■ **YOUR INSTRUCTIONS**
Reproduce every record below exactly as written, leaving out any pictures.

(Web page revision data)
^^^^^^^^

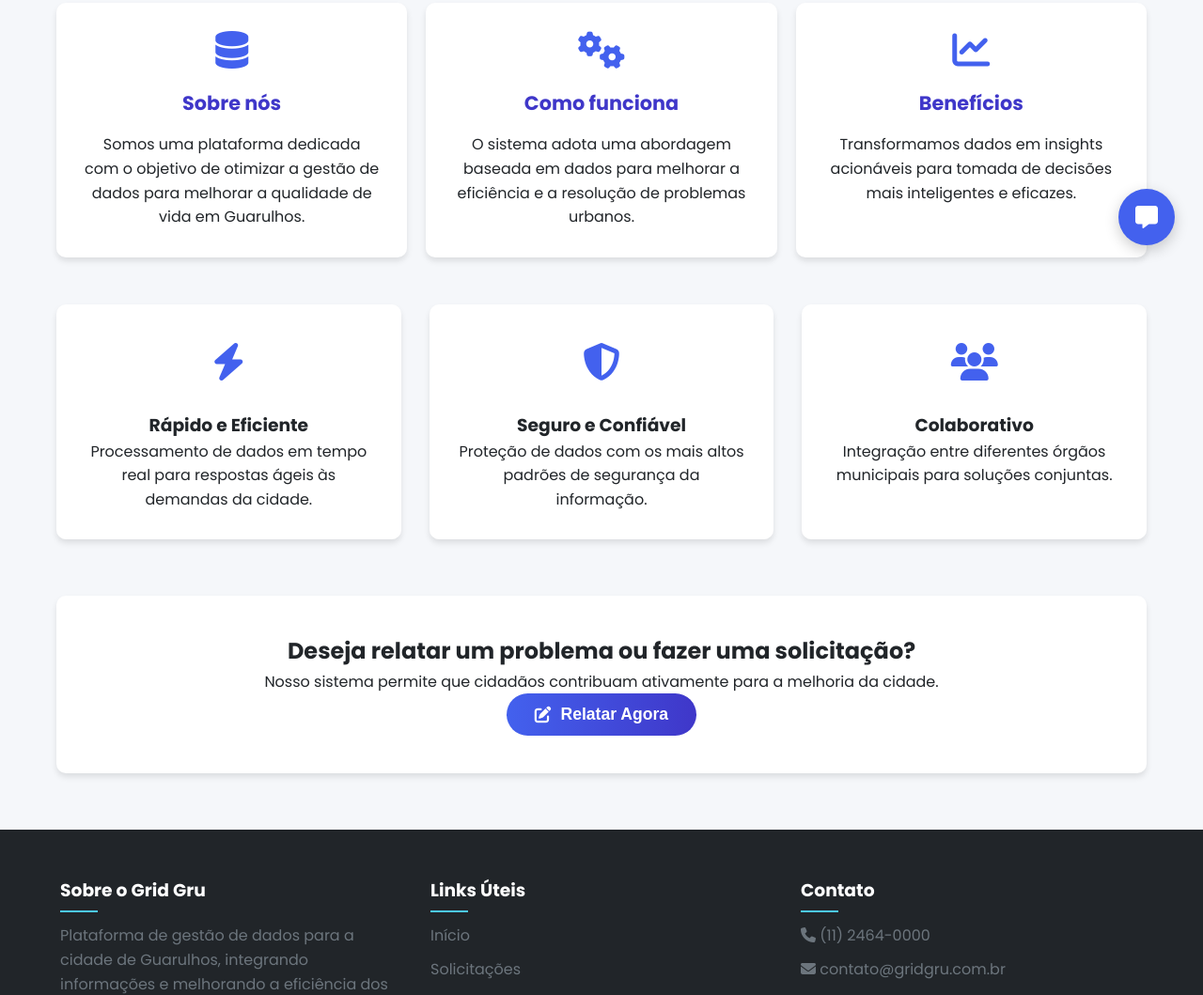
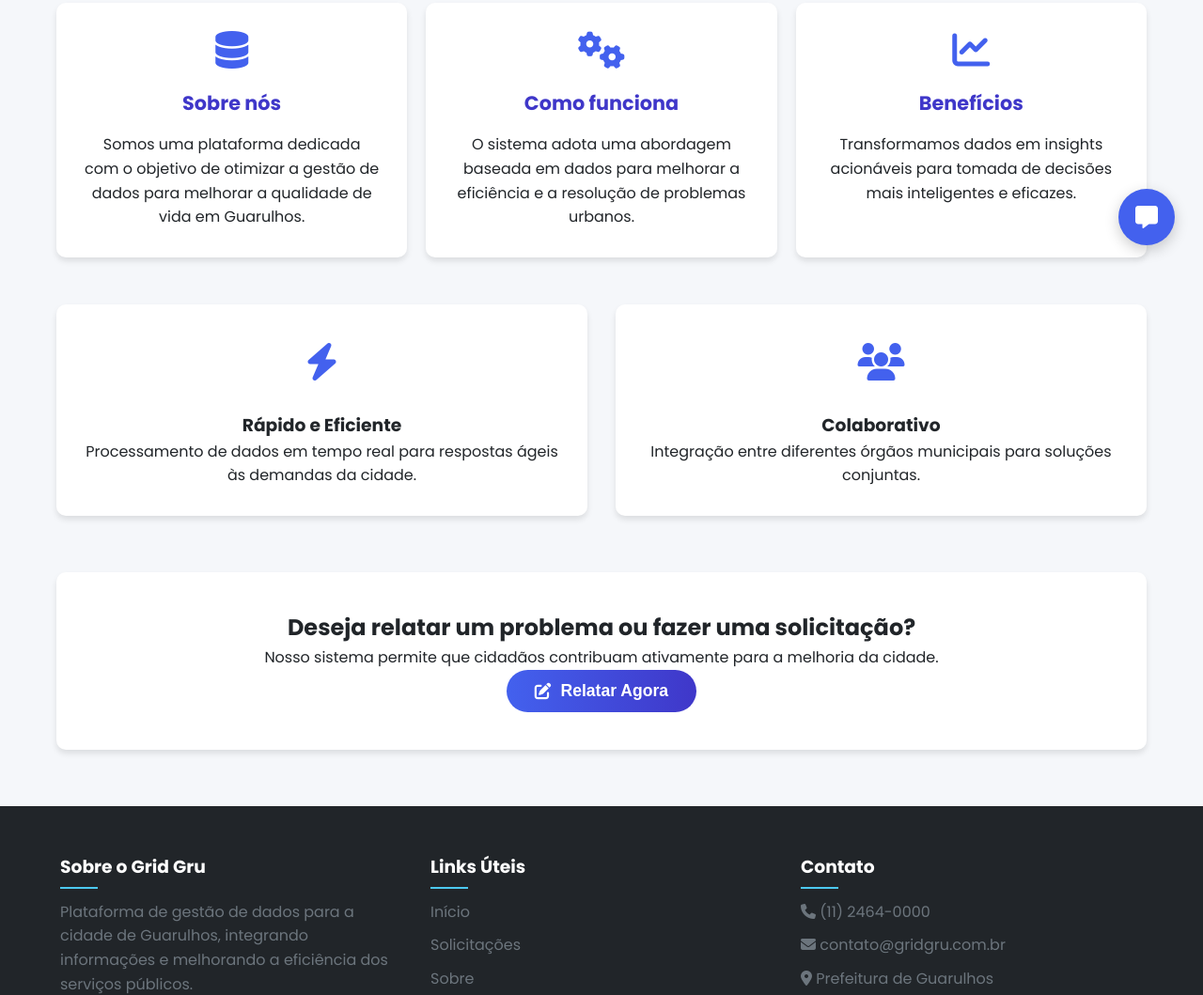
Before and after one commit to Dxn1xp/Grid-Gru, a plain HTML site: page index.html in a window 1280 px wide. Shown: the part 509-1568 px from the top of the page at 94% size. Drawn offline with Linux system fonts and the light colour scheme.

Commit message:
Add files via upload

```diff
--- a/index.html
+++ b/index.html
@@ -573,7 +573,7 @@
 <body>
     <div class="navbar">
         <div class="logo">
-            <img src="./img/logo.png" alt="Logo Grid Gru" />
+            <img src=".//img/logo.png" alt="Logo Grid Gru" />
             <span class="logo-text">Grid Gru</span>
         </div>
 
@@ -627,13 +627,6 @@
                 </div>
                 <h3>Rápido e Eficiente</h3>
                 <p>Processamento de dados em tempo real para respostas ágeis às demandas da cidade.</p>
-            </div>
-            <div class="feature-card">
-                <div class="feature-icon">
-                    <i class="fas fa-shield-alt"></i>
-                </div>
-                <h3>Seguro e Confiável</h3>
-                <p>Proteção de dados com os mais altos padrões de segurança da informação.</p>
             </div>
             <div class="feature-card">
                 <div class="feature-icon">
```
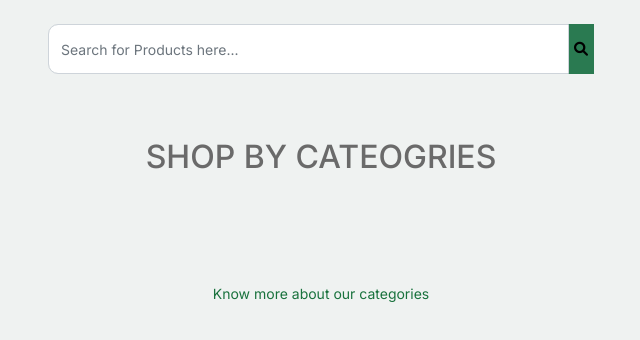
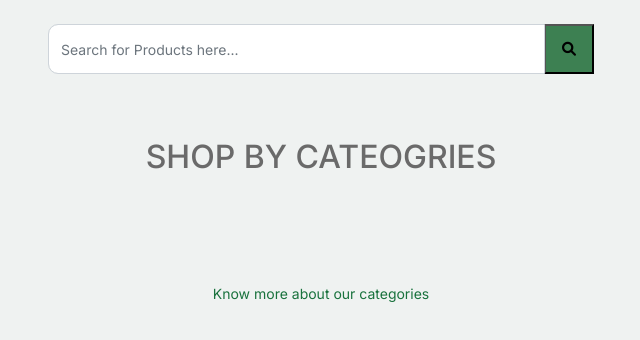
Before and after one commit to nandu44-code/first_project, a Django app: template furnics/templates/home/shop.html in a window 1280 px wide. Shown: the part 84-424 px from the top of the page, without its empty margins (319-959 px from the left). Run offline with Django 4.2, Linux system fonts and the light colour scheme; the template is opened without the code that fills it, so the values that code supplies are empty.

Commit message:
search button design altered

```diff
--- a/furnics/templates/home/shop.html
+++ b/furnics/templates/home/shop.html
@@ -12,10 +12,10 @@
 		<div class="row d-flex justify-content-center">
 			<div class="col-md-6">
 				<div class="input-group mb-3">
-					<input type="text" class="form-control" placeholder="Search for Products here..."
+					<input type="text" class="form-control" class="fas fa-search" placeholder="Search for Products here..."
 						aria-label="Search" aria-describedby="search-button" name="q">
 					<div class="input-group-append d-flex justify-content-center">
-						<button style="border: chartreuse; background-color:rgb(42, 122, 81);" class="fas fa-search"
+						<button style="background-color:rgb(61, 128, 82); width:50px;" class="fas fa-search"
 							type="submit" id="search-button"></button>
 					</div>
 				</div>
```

^^^^^^^^

■ **EXERCISE RESULT**
Before and after one commit to Dxn1xp/Grid-Gru, a plain HTML site: page index.html in a window 1280 px wide. Shown: the part 509-1568 px from the top of the page at 94% size. Drawn offline with Linux system fonts and the light colour scheme.

Commit message:
Add files via upload

```diff
--- a/index.html
+++ b/index.html
@@ -573,7 +573,7 @@
 <body>
     <div class="navbar">
         <div class="logo">
-            <img src="./img/logo.png" alt="Logo Grid Gru" />
+            <img src=".//img/logo.png" alt="Logo Grid Gru" />
             <span class="logo-text">Grid Gru</span>
         </div>
 
@@ -627,13 +627,6 @@
                 </div>
                 <h3>Rápido e Eficiente</h3>
                 <p>Processamento de dados em tempo real para respostas ágeis às demandas da cidade.</p>
-            </div>
-            <div class="feature-card">
-                <div class="feature-icon">
-                    <i class="fas fa-shield-alt"></i>
-                </div>
-                <h3>Seguro e Confiável</h3>
-                <p>Proteção de dados com os mais altos padrões de segurança da informação.</p>
             </div>
             <div class="feature-card">
                 <div class="feature-icon">
```
Before and after one commit to nandu44-code/first_project, a Django app: template furnics/templates/home/shop.html in a window 1280 px wide. Shown: the part 84-424 px from the top of the page, without its empty margins (319-959 px from the left). Run offline with Django 4.2, Linux system fonts and the light colour scheme; the template is opened without the code that fills it, so the values that code supplies are empty.

Commit message:
search button design altered

```diff
--- a/furnics/templates/home/shop.html
+++ b/furnics/templates/home/shop.html
@@ -12,10 +12,10 @@
 		<div class="row d-flex justify-content-center">
 			<div class="col-md-6">
 				<div class="input-group mb-3">
-					<input type="text" class="form-control" placeholder="Search for Products here..."
+					<input type="text" class="form-control" class="fas fa-search" placeholder="Search for Products here..."
 						aria-label="Search" aria-describedby="search-button" name="q">
 					<div class="input-group-append d-flex justify-content-center">
-						<button style="border: chartreuse; background-color:rgb(42, 122, 81);" class="fas fa-search"
+						<button style="background-color:rgb(61, 128, 82); width:50px;" class="fas fa-search"
 							type="submit" id="search-button"></button>
 					</div>
 				</div>
```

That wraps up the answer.